“The U.S. Secret Service recognizes that all Foreign Service Nationals (FSN) who provide services in furtherance of our mission, administrative or otherwise, can be subjected to foreign intelligence influence,” a statement read. “As such, all Foreign Service Nationals are managed accordingly to ensure that Secret Service and United States Government interests are protected at all times.”
The State Department carefully vets and monitors foreign service nationals for this kind of security breach, a spokesman said.
“Diplomatic Security and other law enforcement agencies rigorously vet new hires at our missions overseas, and all employees are also subject to ongoing reviews to ensure they are fully complying with their security responsibilities and Department security requirements,” said a statement from the State Department. “When we identify an employee in violation of security directives, we take appropriate action at the appropriate time.”
The woman’s termination was first reported by the Guardian.
The woman was described by former co-workers as a native of St. Petersburg, a wife and mother, and a mild-mannered investigator who kept to herself. Her State Department employee picture shows a trim woman with a pale complexion and straight brown hair.
“She was not a social butterfly,” said David Rubincam, an FBI agent who served as the FBI’s legal attache in the U.S. Embassy in Moscow and retired in 2013. “There were a lot of Russians you would meet in the cafeteria. She wasn’t one of them. Pretty much kept to herself. Did her work and went home.”

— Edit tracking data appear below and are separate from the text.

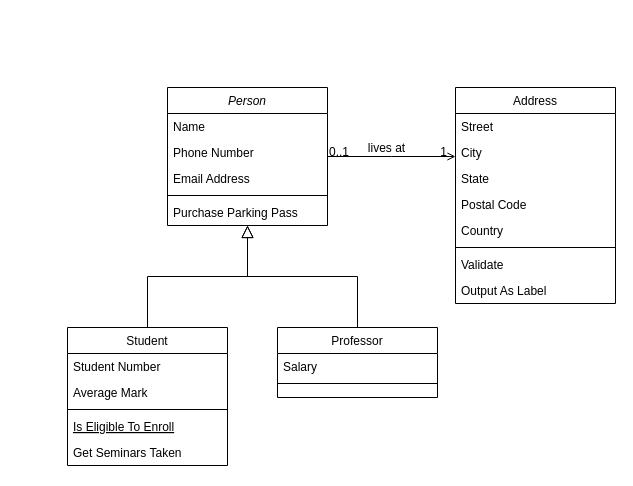
The draw.io diagram Diagrama sin título.drawio in ericksonvergara/Diagramas, before the edit. Source tidied: cells renumbered, new cells numbered last; positions are measured from the earlier drawing's top-left corner, leaving out a move shared by most shapes. Both pictures are drawn from the tidied source at 100%, with x=0, y=0 at pixel (67, 87).
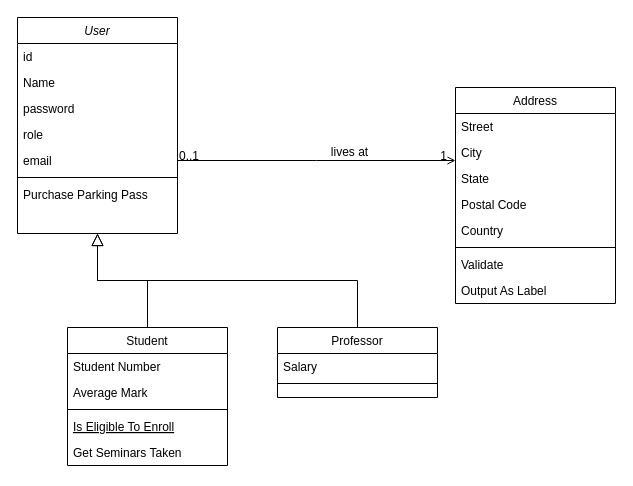
The same diagram, later.

Commit message:
Duagrama_ShareHub

What changed in the source:
```diff
@@
-    <mxCell id="2" value="Person" style="swimlane;fontStyle=2;align=center;verticalAlign=top;horizontal=1;startSize=26;rounded=0;shadow=0;strokeWidth=1;" parent="1" vertex="1">
-      <mxGeometry x="100" width="160" height="138" as="geometry" />
+    <mxCell id="2" value="User" style="swimlane;fontStyle=2;align=center;verticalAlign=top;horizontal=1;startSize=26;rounded=0;shadow=0;strokeWidth=1;" parent="1" vertex="1">
+      <mxGeometry x="-50" y="-70" width="160" height="216" as="geometry" />
     </mxCell>
+    <mxCell id="4" value="id" style="text;align=left;verticalAlign=top;spacingLeft=4;spacingRight=4;overflow=hidden;rounded=0;shadow=0;html=0;" parent="2" vertex="1">
+      <mxGeometry y="26" width="160" height="26" as="geometry" />
+    </mxCell>
     <mxCell id="3" value="Name" style="text;align=left;verticalAlign=top;spacingLeft=4;spacingRight=4;overflow=hidden;" parent="2" vertex="1">
-      <mxGeometry y="26" width="160" height="26" as="geometry" />
+      <mxGeometry y="52" width="160" height="26" as="geometry" />
     </mxCell>
-    <mxCell id="4" value="Phone Number" style="text;align=left;verticalAlign=top;spacingLeft=4;spacingRight=4;overflow=hidden;rounded=0;shadow=0;html=0;" parent="2" vertex="1">
-      <mxGeometry y="52" width="160" height="26" as="geometry" />
-    </mxCell>
-    <mxCell id="5" value="Email Address" style="text;align=left;verticalAlign=top;spacingLeft=4;spacingRight=4;overflow=hidden;rounded=0;shadow=0;html=0;" parent="2" vertex="1">
+    <mxCell id="5" value="password&#10;" style="text;align=left;verticalAlign=top;spacingLeft=4;spacingRight=4;overflow=hidden;rounded=0;shadow=0;html=0;" parent="2" vertex="1">
       <mxGeometry y="78" width="160" height="26" as="geometry" />
     </mxCell>
+    <mxCell id="32" value="role" style="text;align=left;verticalAlign=top;spacingLeft=4;spacingRight=4;overflow=hidden;rounded=0;shadow=0;html=0;" parent="2" vertex="1">
+      <mxGeometry y="104" width="160" height="26" as="geometry" />
+    </mxCell>
+    <mxCell id="33" value="email" style="text;align=left;verticalAlign=top;spacingLeft=4;spacingRight=4;overflow=hidden;rounded=0;shadow=0;html=0;" parent="2" vertex="1">
+      <mxGeometry y="130" width="160" height="26" as="geometry" />
+    </mxCell>
     <mxCell id="6" style="line;html=1;strokeWidth=1;align=left;verticalAlign=middle;spacingTop=-1;spacingLeft=3;spacingRight=3;labelPosition=right;" parent="2" vertex="1">
-      <mxGeometry y="104" width="160" height="8" as="geometry" />
+      <mxGeometry y="156" width="160" height="8" as="geometry" />
     </mxCell>
     <mxCell id="7" value="Purchase Parking Pass" style="text;align=left;verticalAlign=top;spacingLeft=4;spacingRight=4;overflow=hidden;" parent="2" vertex="1">
-      <mxGeometry y="112" width="160" height="26" as="geometry" />
+      <mxGeometry y="164" width="160" height="26" as="geometry" />
     </mxCell>
```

U.S. embassies employ hundreds of local citizens to serve in a range of roles, including cafeteria workers and housekeeping staff as well as investigators and translators. In Russia, China and other adversarial countries, Rubincam said, U.S. officials assume foreign service nationals will be approached by their home country’s intelligence agencies for information.
In Russia, sometimes they will be pressured to begin working secretly for the FSB — to find out information the bureau is seeking about American diplomats or activities in the office.
“If you are a foreign-service-national investigator especially, the odds of the host nation, your own country’s intelligence agency, trying to sweet talk or strong-arm you for information is virtually 100 percent,” Rubincam said. “But you have to report it. If someone asks you to spy on the embassy that employs you, you have to report it. If you fail to report it, you’re gone.”
Rubincam said the FSB’s pressure on foreign nationals grew “increasingly aggressive” after Putin returned to the presidency in 2012. Some local employees found FSB agents in their apartments waiting for them after work.
“They pushed the door in on them when they got home from grocery shopping,” Rubincam said. “They said, ‘You’re going to do this, and you’re doing to do that.’ They tried to use leverage on them.”
To protect sensitive information, the U.S. Embassy in Moscow has created a “hard line” in the building, which means there are separate floors of offices where foreign service nationals are unable to go. U.S. Marines guard the entrance to their floors to check badges. People with blue badges — American staffers — can enter. Those with yellow badges — foreign nationals — cannot.
Julie Tate contributed to this report.